3. In order to change our focus from finding meaning in words to finding meaning in images, your second discussion board assignment for this week will be to describe a political cartoon based on the Cruz and Motoko readings. If you Google “political cartoon,” you’ll find plenty of examples of what these images do. They represent the heart of an idea or conflict in a way that someone working through the newspaper immediately sees the irony or satire that is being represented. While some are true masterpieces, their power comes from representing difficult ideas in a very accessible way. Think of the readings and choose one to “sketch” in words. Then, describe what the cartoon version of this article would look like using a detailed description. It should be about 100 words long and explain why it makes the concept accessible to the audience. If you are of an artistic persuasion and would like a break from typing, you can feel entirely free to quickly sketch your cartoon rather than type it out.
4. Read Chapter 8 in Argument Today to learn the basics of presenting an essay visually. You’ll find that it forces you to understand the essay-level logic of your own writing in order to plan out how many slides/shots you need and how much importance to place on ideas.
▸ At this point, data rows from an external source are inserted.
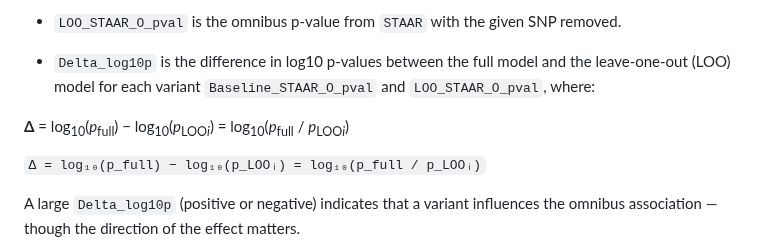
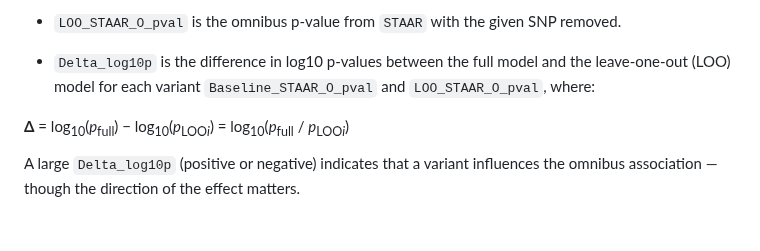
Before and after one commit to adams-charleen/looSTAAR, a Markdown page: README.md, the part around the change. Drawn GitHub-style; blank space fills up the shorter version.

```diff
--- a/README.md
+++ b/README.md
@@ -43,8 +43,6 @@ vignette("looSTAAR-guide")
 
 </div>
 
-`Δ = log₁₀(p_full) − log₁₀(p_LOOᵢ) = log₁₀(p_full / p_LOOᵢ)`
-
 A large `Delta_log10p` (positive or negative) indicates that a variant influences the omnibus association — though the direction of the effect matters.
 
 - A **negative** `Delta_log10p` (e.g., −1.29) means *p*<sub>LOO<sub>i</sub></sub> > *p*<sub>full</sub>, so removing the variant makes the association **less significant**, indicating it **contributes to the signal** (a *driver*).
```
This relationship is the difference between just presenting visual “notes” of your paper and creating a piece of work that proves your thesis by the audio-visual relationship between your presentation of ideas. You’ll find examples of this sort of project attached here to help you narrow in on the quality and scope of the work that you’ll be expected to produce.
After reading Chapter 8 and viewing some of the example projects attached to this item, post your preliminary ideas for which essay you would like to expand into a visual format. Is there anything particularly fitting, challenging, or rewarding about converting this essay? Do you have any ideas up front of how you will organize your thoughts or what format that you will use? Now is your chance to share you ideas with the class and have more tech-savvy students give you pointers.
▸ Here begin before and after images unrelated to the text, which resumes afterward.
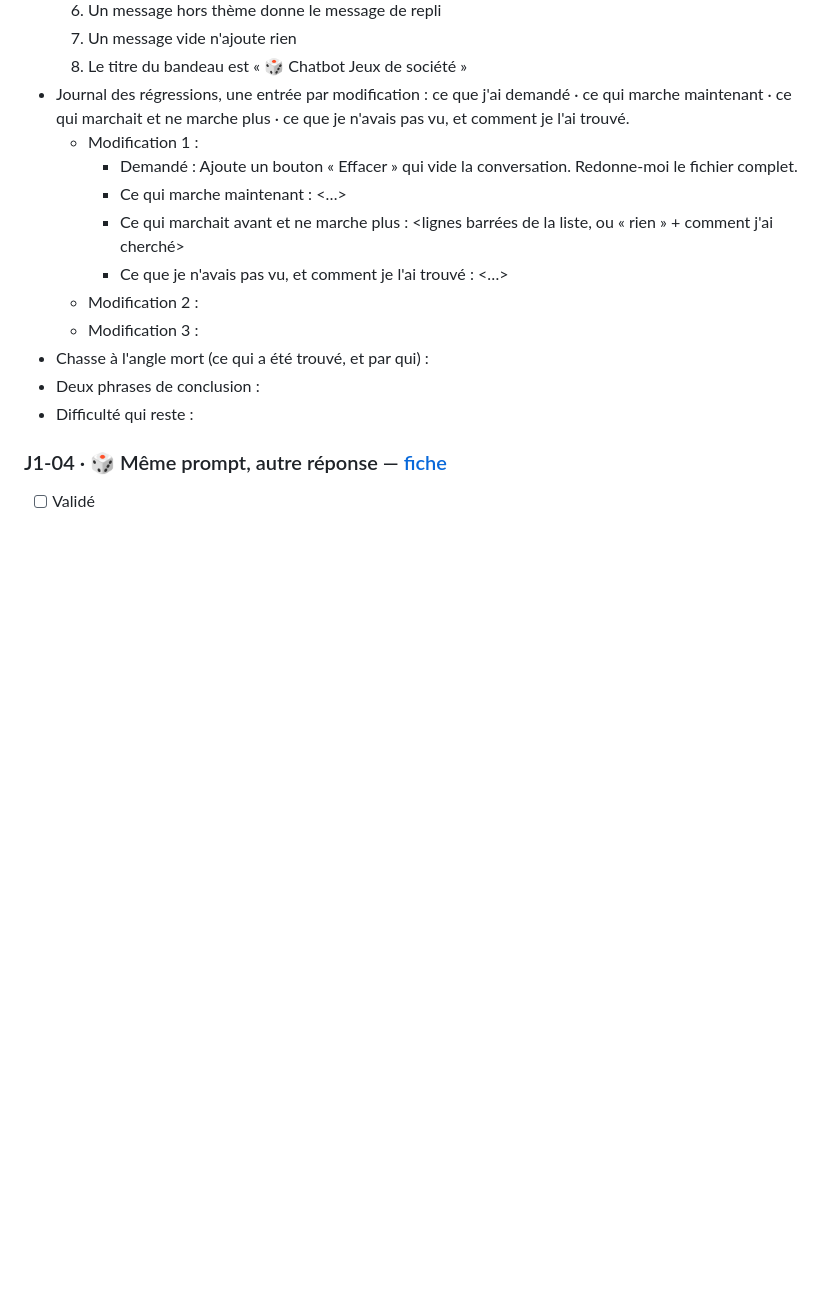
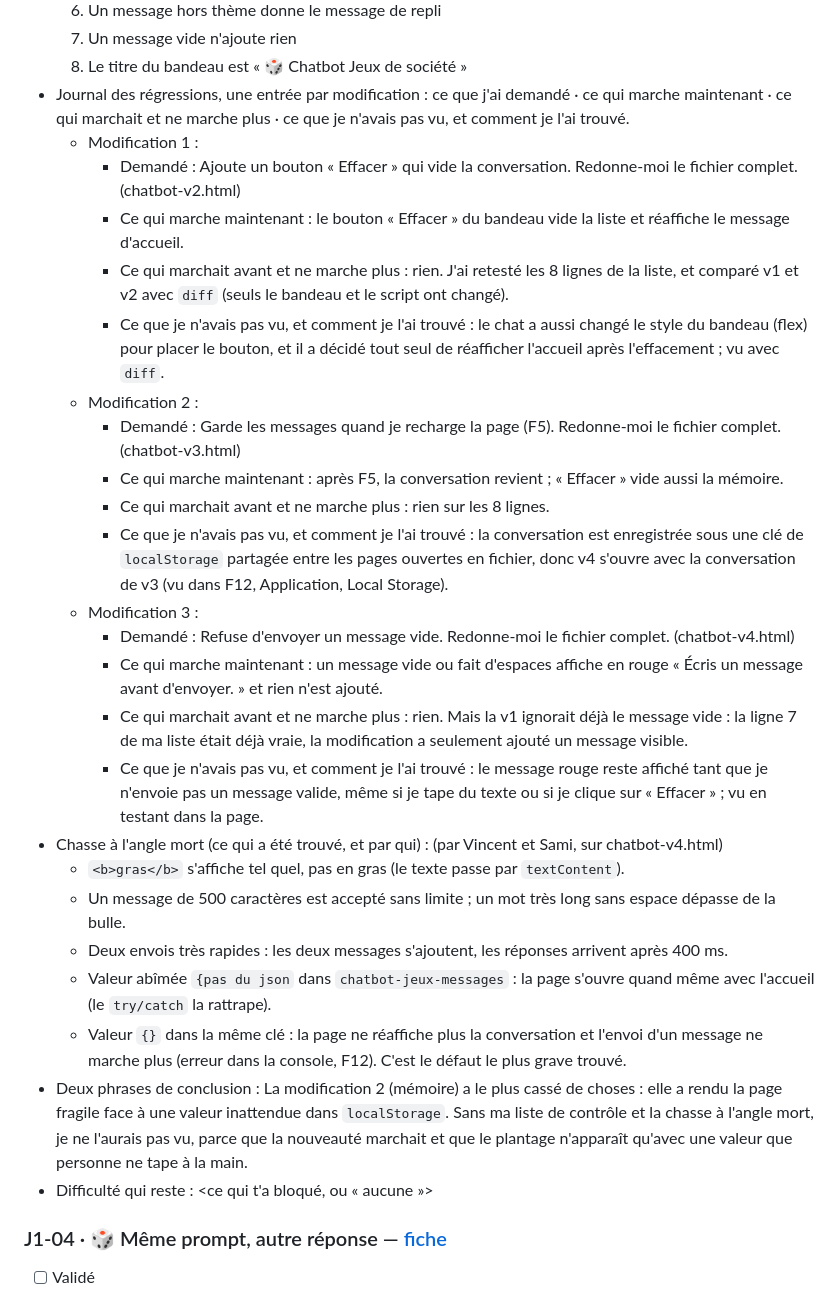
Before and after one commit to Vincentlbl/b17-jeux-de-societe, a Markdown page: carnet.md, the part around one of its changes. Drawn GitHub-style; blank space fills up the shorter version.

Commit message:
J1-03 : régressions v1 à v4

```diff
--- a/carnet.md
+++ b/carnet.md
@@ -64,15 +63,28 @@ Pour chaque checkpoint : cochez la case quand toute la preuve de la fiche est r
   8. Le titre du bandeau est « 🎲 Chatbot Jeux de société »
 - Journal des régressions, une entrée par modification : ce que j'ai demandé · ce qui marche maintenant · ce qui marchait et ne marche plus · ce que je n'avais pas vu, et comment je l'ai trouvé.
   - Modification 1 :
-    - Demandé : Ajoute un bouton « Effacer » qui vide la conversation. Redonne-moi le fichier complet.
-    - Ce qui marche maintenant : <…>
-    - Ce qui marchait avant et ne marche plus : <lignes barrées de la liste, ou « rien » + comment j'ai cherché>
-    - Ce que je n'avais pas vu, et comment je l'ai trouvé : <…>
+    - Demandé : Ajoute un bouton « Effacer » qui vide la conversation. Redonne-moi le fichier complet. (chatbot-v2.html)
+    - Ce qui marche maintenant : le bouton « Effacer » du bandeau vide la liste et réaffiche le message d'accueil.
+    - Ce qui marchait avant et ne marche plus : rien. J'ai retesté les 8 lignes de la liste, et comparé v1 et v2 avec `diff` (seuls le bandeau et le script ont changé).
+    - Ce que je n'avais pas vu, et comment je l'ai trouvé : le chat a aussi changé le style du bandeau (flex) pour placer le bouton, et il a décidé tout seul de réafficher l'accueil après l'effacement ; vu avec `diff`.
   - Modification 2 :
+    - Demandé : Garde les messages quand je recharge la page (F5). Redonne-moi le fichier complet. (chatbot-v3.html)
+    - Ce qui marche maintenant : après F5, la conversation revient ; « Effacer » vide aussi la mémoire.
+    - Ce qui marchait avant et ne marche plus : rien sur les 8 lignes.
+    - Ce que je n'avais pas vu, et comment je l'ai trouvé : la conversation est enregistrée sous une clé de `localStorage` partagée entre les pages ouvertes en fichier, donc v4 s'ouvre avec la conversation de v3 (vu dans F12, Application, Local Storage).
   - Modification 3 :
-- Chasse à l'angle mort (ce qui a été trouvé, et par qui) :
-- Deux phrases de conclusion :
-- Difficulté qui reste :
+    - Demandé : Refuse d'envoyer un message vide. Redonne-moi le fichier complet. (chatbot-v4.html)
+    - Ce qui marche maintenant : un message vide ou fait d'espaces affiche en rouge « Écris un message avant d'envoyer. » et rien n'est ajouté.
+    - Ce qui marchait avant et ne marche plus : rien. Mais la v1 ignorait déjà le message vide : la ligne 7 de ma liste était déjà vraie, la modification a seulement ajouté un message visible.
+    - Ce que je n'avais pas vu, et comment je l'ai trouvé : le message rouge reste affiché tant que je n'envoie pas un message valide, même si je tape du texte ou si je clique sur « Effacer » ; vu en testant dans la page.
+- Chasse à l'angle mort (ce qui a été trouvé, et par qui) : (par Vincent et Sami, sur chatbot-v4.html)
+  - `<b>gras</b>` s'affiche tel quel, pas en gras (le texte passe par `textContent`).
+  - Un message de 500 caractères est accepté sans limite ; un mot très long sans espace dépasse de la bulle.
+  - Deux envois très rapides : les deux messages s'ajoutent, les réponses arrivent après 400 ms.
+  - Valeur abîmée `{pas du json` dans `chatbot-jeux-messages` : la page s'ouvre quand même avec l'accueil (le `try/catch` la rattrape).
+  - Valeur `{}` dans la même clé : la page ne réaffiche plus la conversation et l'envoi d'un message ne marche plus (erreur dans la console, F12). C'est le défaut le plus grave trouvé.
+- Deux phrases de conclusion : La modification 2 (mémoire) a le plus cassé de choses : elle a rendu la page fragile face à une valeur inattendue dans `localStorage`. Sans ma liste de contrôle et la chasse à l'angle mort, je ne l'aurais pas vu, parce que la nouveauté marchait et que le plantage n'apparaît qu'avec une valeur que personne ne tape à la main.
+- Difficulté qui reste : <ce qui t'a bloqué, ou « aucune »>
 
 ### J1-04 · 🎲 Même prompt, autre réponse — [fiche](checkpoints/J1-04-meme-prompt.md)
 
```
Also changed, not shown: other parts of carnet.md (+1 -2 lines).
5. For this week’s discussion board, you should first read Chapters 21 and 23 from Argument Today. These chapters are fundamental to putting finishing touches on your project to make sure that the optics match up with what you are trying to prove (remember the thesis!)
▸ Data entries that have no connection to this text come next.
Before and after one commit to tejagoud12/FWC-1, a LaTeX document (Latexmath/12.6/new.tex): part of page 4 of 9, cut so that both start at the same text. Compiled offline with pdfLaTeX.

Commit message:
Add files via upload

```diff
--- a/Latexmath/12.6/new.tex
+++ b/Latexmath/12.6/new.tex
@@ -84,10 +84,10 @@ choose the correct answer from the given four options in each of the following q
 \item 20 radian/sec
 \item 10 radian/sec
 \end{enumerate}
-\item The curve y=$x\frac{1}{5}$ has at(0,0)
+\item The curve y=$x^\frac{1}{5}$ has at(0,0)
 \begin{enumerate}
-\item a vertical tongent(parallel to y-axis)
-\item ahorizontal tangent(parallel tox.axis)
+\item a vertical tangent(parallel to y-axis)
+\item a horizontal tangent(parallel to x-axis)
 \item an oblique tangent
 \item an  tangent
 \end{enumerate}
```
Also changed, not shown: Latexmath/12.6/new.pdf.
For the first element of your initial post, share with the class where you stand with your project, what you’ve completed/decided, and what your next step is. This should be about a paragraph and be as specific as possible. If you’re willing to be candid, you’ll probably find that others are having the same issues and you can put your heads together. Remember back in the introduction to Argument Today that meaningful collaboration with peers is how a great deal of writing is created. This project is no exception!
For the second element in your initial post, you should state at least 3 considerations from this week’s reading that you will be applying to your work (please cite with a page number from the Argument Today text) and how you will apply them to your project. This will serve as a quick and painless workshop for sharing ideas.
6. For this discussion board, you will be posting an analysis of one of the example projects from the "Virginia Lynne" source from Week 12. It's also attached to the link for this assignment in Week 13 for your convenience. If you refer back to the “Questions to Ask When Reading,” you’ll have a good idea of the types of observations to make. Also, use what we’ve learned so far about the unique challenges and strengths of visual presentation to decide if the presenter(s) had a clear thesis that was developed fully. Post your analysis here in a passage of approximately 300 words.
7. Just as with our written essays, we will be giving peer feedback before turning in our visual essays. For this discussion board, you should upload your current visual essay by creating a thread (just like always.) Then, notice in the text input box that there are two downward facing chevrons ("carrot marks") in the upper right hand corner. If you click these, it will open up more options for uploading, including Mashups. Here, you'll be able to upload any sort of video or presentation that you've created for peer review.